=== EXERCISE REQUIREMENTS ===
Copy every line from the records below that carries the word "ARCHITECTURE".

════

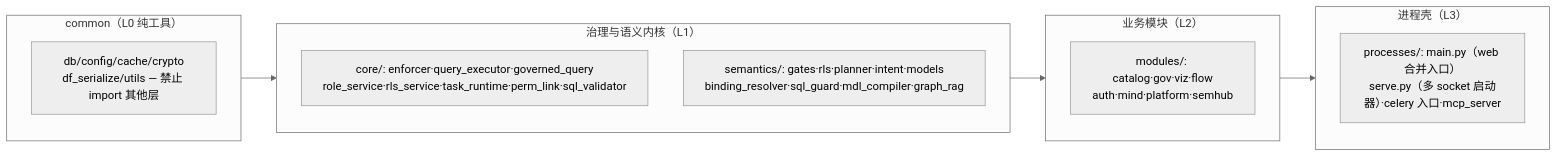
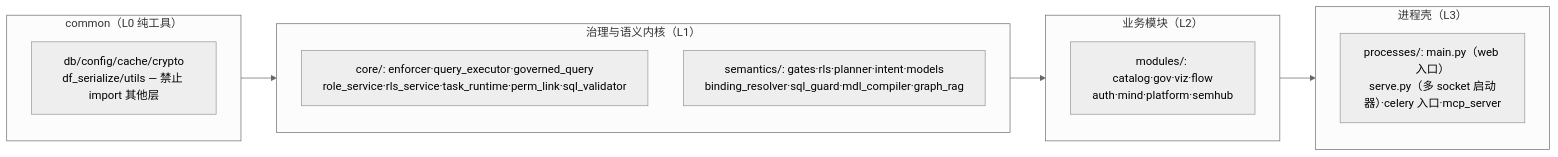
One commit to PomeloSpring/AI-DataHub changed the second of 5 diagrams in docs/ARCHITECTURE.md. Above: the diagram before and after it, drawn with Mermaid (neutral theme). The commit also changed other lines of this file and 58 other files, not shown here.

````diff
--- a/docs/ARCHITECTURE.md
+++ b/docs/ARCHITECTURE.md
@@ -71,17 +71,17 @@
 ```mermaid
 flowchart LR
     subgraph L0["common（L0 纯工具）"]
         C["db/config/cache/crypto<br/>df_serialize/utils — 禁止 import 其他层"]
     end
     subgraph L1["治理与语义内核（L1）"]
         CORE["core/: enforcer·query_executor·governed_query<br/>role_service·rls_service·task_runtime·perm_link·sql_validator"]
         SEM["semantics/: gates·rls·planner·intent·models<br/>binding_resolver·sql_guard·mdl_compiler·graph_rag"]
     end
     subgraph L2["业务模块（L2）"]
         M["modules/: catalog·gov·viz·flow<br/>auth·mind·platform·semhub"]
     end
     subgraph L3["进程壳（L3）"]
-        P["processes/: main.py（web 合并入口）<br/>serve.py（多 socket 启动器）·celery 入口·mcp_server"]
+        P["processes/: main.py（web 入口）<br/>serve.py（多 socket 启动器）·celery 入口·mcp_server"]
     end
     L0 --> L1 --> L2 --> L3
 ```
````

════

=== OUTPUT FOR THIS TASK ===
One commit to PomeloSpring/AI-DataHub changed the second of 5 diagrams in docs/ARCHITECTURE.md. Above: the diagram before and after it, drawn with Mermaid (neutral theme). The commit also changed other lines of this file and 58 other files, not shown here.
--- a/docs/ARCHITECTURE.md
+++ b/docs/ARCHITECTURE.md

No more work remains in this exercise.